* _WORK TO BE COMPLETED_
Among the lines below, how many have the word "left"? The reply is that number alone.

* _SOURCE RECORDS_
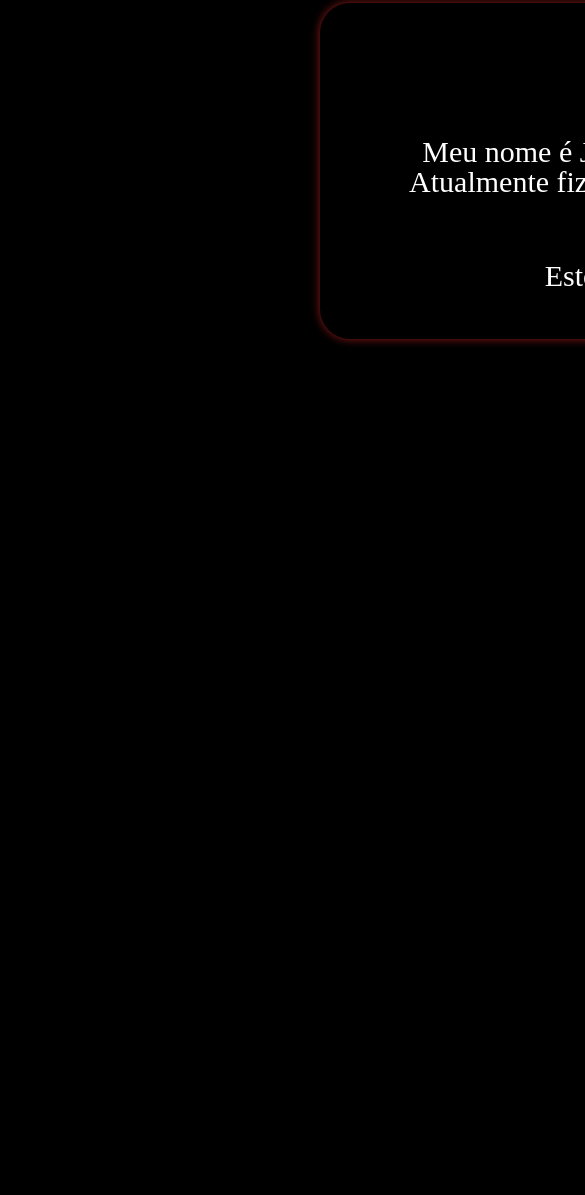
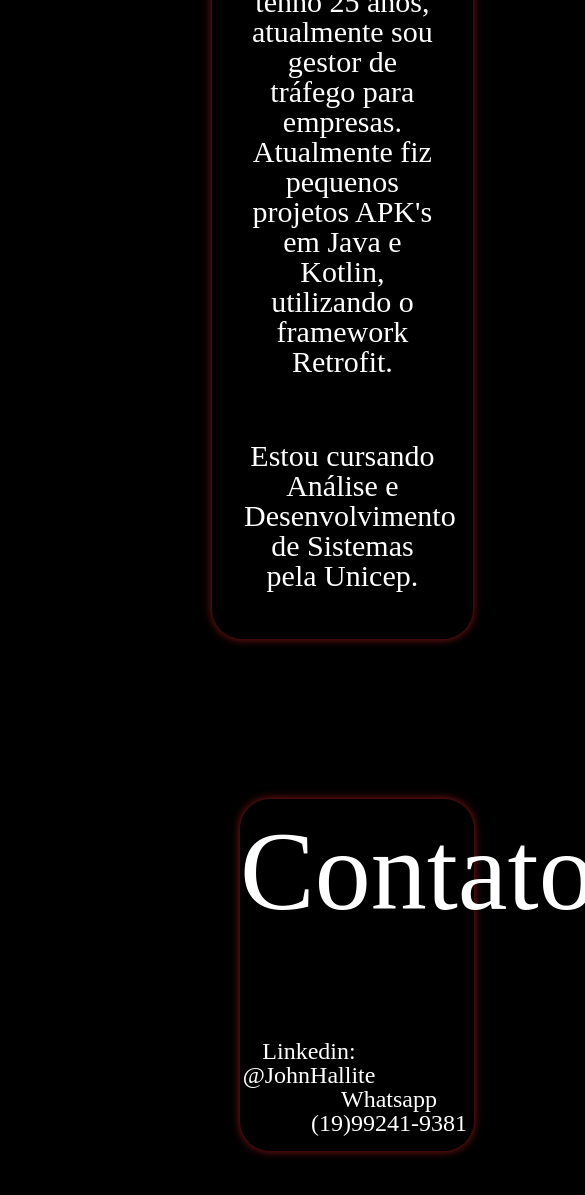
Before and after one commit to JohnPHallite/Primeiro-Projeto, a plain HTML site: page index.html in a window 390 px wide. Shown: the part 1338-2533 px from the top of the page, 585 px wide, since content can reach past the window. Before the commit the page ends 1805 px from the top, so only its background shows below. Drawn offline with Linux system fonts and the light colour scheme.

Commit message:
rodapé finalizado, iniciando a responsividade

```diff
--- a/css/cabecalho.css
+++ b/css/cabecalho.css
@@ -1,4 +1,5 @@
 .cabecalho {
+
     width: 100%;
 
     box-sizing: border-box;
--- a/css/eusou.css
+++ b/css/eusou.css
@@ -42,7 +42,7 @@
     width: 30rem;
     margin: 1rem 1rem 0 0;
     border-radius: 20%;
-    box-shadow: 0 0 25px  #FF2D2D90;
+    box-shadow: 0 0 25px #FF2D2D90;
     margin-top: 2.5rem;
 
 }
--- /dev/null
+++ b/css/rodape.css
@@ -0,0 +1,43 @@
+footer {
+ color: #FFFFFF;
+}
+
+.container-botao {
+    margin-top:10rem;
+    margin-bottom: 8rem;
+    margin-right: 8rem;
+    margin-left: 15rem;
+    text-align: center;
+    padding-top: 1rem;
+    padding-bottom: 1rem;
+    box-sizing: border-box;
+    border-radius: 30px;
+    box-shadow: 0 0 10px #FF2D2D90;
+    width: 60%;
+    align-items: center;
+}
+
+.contatos {
+    font-size: 7rem;
+}
+
+.linkedin {
+    display: inline-block;
+    font-size: 1.5rem;
+    padding-top: 6rem;
+    padding-right: 6rem;
+}
+
+.linkedin:hover {
+    transform: scale(1.03);
+}
+
+.whatsapp {
+    display: inline-block;
+    font-size: 1.5rem;
+    padding-left: 4rem;
+}
+
+.whatsapp:hover {
+    transform: scale(1.03);
+}
--- a/css/sobremim.css
+++ b/css/sobremim.css
@@ -9,17 +9,17 @@
 
 }
 .sobre-alinhamento {
-    margin-top:30rem;
+    margin-top:200px ;
     margin-bottom: 8rem;
     margin-right: 8rem;
-    margin-left: 18rem;
+    margin-left: 180px;
     text-align: center;
     padding-top: 1rem;
     padding-bottom: 1rem;
     box-sizing: border-box;
     border-radius: 30px;
     box-shadow: 0 0 10px #FF2D2D90;
-    width: 80rem;
+    width: 80%;
 }
 .sobre-alinhamento:hover {
     transform: scale(1.03);
--- a/index.html
+++ b/index.html
@@ -10,6 +10,7 @@
         <link href="css/cabecalho.css" rel="stylesheet">
         <link href="css/eusou.css" rel="stylesheet">
         <link href="css/sobremim.css" rel="stylesheet">
+        <link href="css/rodape.css" rel="stylesheet">
     </head>
 
     <body>
@@ -17,9 +18,9 @@
             <img src="./img/logo.svg" alt="Logo do John" class="cabecalho-logo">
             <nav class="cabecalho-navegacao">
                 <ul>
-                    <li class="cabecalho-link"><a href="#">Home</a></li>
-                    <li class="cabecalho-link"><a href="#">Sobre mim</a></li>
-                    <li class="cabecalho-link"><a href="#">Contato</a></li>
+                    <li class="cabecalho-link"><a href="#home">Home</a></li>
+                    <li class="cabecalho-link"><a href="#sobre-mim">Sobre mim</a></li>
+                    <li class="cabecalho-link"><a href="#Contato">Contato</a></li>
                 </ul>
             </nav>
         </header>
@@ -37,14 +38,21 @@
         </main>
         <section class="sobre-mim">
             <div class="container">
-            <div class="sobre-alinhamento">
-                <h2 class="titulo-sobremim">Sobre mim</h2>
+                <div class="sobre-alinhamento">
+                    <h2 class="titulo-sobremim">Sobre mim</h2>
 
-                <p class="texto-sobremim">Meu nome é John Hallite, tenho 25 anos, atualmente sou gestor de tráfego para empresas. Atualmente fiz pequenos projetos APK's em Java e Kotlin, utilizando o framework Retrofit.</p>
+                    <p class="texto-sobremim">Meu nome é John Hallite, tenho 25 anos, atualmente sou gestor de tráfego para empresas. Atualmente fiz pequenos projetos APK's em Java e Kotlin, utilizando o framework Retrofit.</p>
 
-                <p class="texto-sobremim">Estou cursando Análise e Desenvolvimento de Sistemas pela Unicep.</p>
-            </div>
+                    <p class="texto-sobremim">Estou cursando Análise e Desenvolvimento de Sistemas pela Unicep.</p>
+                </div>
             </div>
         </section>
     </body>
+    <footer>
+        <div class="container-botao">
+            <h1 class="contatos"> Contatos</h1>
+            <a class="linkedin" href="https://www.linkedin.com/in/john-paul-hallite/">Linkedin:<br/>@JohnHallite</a>
+            <a class="whatsapp" href="https://api.whatsapp.com/send?phone=5519992419381&text=">Whatsapp<br/>(19)99241-9381</a>
+        </div>
+    </footer>
 </html>
```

* _REPLY TO THE TASK_
4